Description: The American Toad is the
most widespread toad species found in the United States.
Measuring up to three inches in length, the American
Toad is greenish, brownish, or olive in coloration, with
short legs and thick skin covered with yellowish or brownish
warts. The color of the toad changes depending on temperature,
humidity and stress levels. The underparts are whitish
or yellowish. Males can be distinguished from females
by their darker throats and their smaller size. The skin
of the American Toad produces secretions that prove toxic
to predators and possibly beneficial to the study of
medicine. They hibernate during the winter.
Diet: American Toads are prodigious
consumers of insects. They also east earthworms, slugs
and other invertebrates. The American Toad uses its long,
sticky tongue to snatch prey. American Toads can consume
up to 1,000 insects per day. Its diet makes it beneficial
to farmers and gardeners trying to eliminate harmful
insects. Interestingly, toad tadpoles are purely herbivorous.
Habitat/Range: The American Toad is found throughout
most of eastern Canada and the United States, except
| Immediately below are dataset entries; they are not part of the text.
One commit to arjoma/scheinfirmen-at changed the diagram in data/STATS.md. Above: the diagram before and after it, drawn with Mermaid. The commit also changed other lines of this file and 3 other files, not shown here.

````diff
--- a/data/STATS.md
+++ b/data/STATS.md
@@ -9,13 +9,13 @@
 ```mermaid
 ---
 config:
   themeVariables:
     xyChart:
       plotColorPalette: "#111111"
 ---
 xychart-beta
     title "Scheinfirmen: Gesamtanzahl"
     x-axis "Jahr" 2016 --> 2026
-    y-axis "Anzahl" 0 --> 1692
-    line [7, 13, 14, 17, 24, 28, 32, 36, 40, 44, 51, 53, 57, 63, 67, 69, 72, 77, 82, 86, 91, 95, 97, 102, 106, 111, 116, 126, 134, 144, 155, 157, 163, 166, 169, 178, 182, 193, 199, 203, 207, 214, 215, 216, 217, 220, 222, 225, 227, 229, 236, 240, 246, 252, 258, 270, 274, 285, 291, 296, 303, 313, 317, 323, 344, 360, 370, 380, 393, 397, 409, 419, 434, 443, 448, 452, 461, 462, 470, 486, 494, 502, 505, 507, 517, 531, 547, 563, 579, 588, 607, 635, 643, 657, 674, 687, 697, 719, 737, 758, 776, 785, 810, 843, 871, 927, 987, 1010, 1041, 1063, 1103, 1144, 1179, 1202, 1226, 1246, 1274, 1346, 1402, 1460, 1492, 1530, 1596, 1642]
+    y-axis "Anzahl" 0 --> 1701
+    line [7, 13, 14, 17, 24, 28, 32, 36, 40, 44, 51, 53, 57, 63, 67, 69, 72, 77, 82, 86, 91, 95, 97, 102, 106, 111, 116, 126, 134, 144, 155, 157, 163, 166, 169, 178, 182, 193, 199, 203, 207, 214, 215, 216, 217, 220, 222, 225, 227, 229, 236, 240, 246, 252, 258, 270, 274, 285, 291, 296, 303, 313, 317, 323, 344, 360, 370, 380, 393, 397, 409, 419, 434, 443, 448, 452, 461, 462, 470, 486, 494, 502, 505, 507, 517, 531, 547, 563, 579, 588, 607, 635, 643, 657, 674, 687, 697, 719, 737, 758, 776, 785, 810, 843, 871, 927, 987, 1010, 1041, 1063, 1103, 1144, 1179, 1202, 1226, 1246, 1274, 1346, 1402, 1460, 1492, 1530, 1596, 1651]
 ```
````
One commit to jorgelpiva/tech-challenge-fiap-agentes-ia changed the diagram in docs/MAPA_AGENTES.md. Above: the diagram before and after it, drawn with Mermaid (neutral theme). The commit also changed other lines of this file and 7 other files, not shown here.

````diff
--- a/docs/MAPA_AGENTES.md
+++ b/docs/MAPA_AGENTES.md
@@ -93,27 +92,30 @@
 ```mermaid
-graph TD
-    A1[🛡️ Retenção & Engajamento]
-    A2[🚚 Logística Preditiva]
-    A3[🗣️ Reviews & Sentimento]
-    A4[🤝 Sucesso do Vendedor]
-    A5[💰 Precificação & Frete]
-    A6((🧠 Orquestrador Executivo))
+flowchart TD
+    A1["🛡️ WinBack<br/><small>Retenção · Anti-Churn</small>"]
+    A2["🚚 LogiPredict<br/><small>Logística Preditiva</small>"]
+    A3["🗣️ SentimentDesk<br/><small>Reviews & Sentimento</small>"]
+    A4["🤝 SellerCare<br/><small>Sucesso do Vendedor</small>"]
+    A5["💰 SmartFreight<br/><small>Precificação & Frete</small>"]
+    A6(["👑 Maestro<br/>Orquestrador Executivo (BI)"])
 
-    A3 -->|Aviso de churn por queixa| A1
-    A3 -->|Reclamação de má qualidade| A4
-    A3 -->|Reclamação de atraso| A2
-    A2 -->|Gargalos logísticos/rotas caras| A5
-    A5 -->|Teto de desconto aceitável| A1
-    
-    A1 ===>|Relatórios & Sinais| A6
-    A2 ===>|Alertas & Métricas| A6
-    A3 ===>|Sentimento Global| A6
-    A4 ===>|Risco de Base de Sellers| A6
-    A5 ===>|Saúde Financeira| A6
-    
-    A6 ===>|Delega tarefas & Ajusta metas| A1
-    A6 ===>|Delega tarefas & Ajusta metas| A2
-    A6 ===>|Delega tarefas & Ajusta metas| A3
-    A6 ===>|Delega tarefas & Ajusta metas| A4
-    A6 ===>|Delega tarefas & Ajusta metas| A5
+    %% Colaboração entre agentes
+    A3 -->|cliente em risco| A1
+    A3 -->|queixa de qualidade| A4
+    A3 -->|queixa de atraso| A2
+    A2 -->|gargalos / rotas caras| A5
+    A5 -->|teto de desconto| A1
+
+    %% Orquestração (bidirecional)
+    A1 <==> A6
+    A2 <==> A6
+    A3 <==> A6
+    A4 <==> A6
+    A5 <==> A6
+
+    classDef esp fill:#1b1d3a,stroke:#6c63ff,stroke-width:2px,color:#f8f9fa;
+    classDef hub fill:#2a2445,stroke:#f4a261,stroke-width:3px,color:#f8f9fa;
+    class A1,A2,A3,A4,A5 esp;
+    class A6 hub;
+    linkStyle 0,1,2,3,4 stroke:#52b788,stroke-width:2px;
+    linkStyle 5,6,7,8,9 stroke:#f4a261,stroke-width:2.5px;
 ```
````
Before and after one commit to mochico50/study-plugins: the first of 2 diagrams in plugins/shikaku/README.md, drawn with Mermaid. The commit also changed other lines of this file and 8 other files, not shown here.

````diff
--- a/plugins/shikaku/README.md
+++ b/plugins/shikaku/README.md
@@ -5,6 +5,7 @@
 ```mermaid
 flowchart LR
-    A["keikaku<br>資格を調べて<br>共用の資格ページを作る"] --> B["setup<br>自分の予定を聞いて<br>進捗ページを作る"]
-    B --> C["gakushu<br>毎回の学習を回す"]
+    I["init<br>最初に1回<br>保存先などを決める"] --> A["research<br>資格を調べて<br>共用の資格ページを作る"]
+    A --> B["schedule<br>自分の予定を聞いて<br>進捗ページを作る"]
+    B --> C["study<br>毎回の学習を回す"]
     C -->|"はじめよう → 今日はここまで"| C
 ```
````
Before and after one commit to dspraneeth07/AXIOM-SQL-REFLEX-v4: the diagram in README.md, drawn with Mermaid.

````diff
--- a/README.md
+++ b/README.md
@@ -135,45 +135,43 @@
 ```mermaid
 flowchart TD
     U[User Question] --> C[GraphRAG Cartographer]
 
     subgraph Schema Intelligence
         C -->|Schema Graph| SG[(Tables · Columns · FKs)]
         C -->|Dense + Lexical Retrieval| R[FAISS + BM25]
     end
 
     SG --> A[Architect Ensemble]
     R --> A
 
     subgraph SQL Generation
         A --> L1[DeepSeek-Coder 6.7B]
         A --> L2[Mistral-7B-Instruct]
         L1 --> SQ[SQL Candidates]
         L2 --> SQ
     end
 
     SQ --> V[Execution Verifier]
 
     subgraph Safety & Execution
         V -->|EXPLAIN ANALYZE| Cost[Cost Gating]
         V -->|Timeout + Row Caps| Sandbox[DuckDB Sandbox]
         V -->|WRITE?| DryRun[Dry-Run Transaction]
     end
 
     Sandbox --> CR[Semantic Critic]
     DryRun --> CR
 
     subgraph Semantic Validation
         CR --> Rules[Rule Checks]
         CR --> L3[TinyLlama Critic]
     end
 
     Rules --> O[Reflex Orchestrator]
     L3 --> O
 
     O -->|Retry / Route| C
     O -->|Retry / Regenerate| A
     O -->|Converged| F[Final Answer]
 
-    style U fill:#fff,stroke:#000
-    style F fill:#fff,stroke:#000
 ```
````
for potions of the deep south. They prefer areas with
permanent water sources such as ponds or marshes, but
can also be found in gardens, lawns, grasslands, and
areas with dense vegetation. During the day, they often
hide in wood piles, under porches, or in the woods.
Breeding: Toads breed in March or April. Females
choose their mates based on the quality of their breeding
call and their territory. Female toads lay between 4,000
and 8,000 eggs in a raft of jelly on the surface of the
water. The eggs are positioned in two parallel lines
that can extend to 60 feet in length. The eggs hatch
in 3-12 days. The tadpoles develop into toads within
70 days, but sometimes within 40 days. Most toads will
only live a year or two in the wild as many die as tadpoles
and others are consumed by predators such as snakes.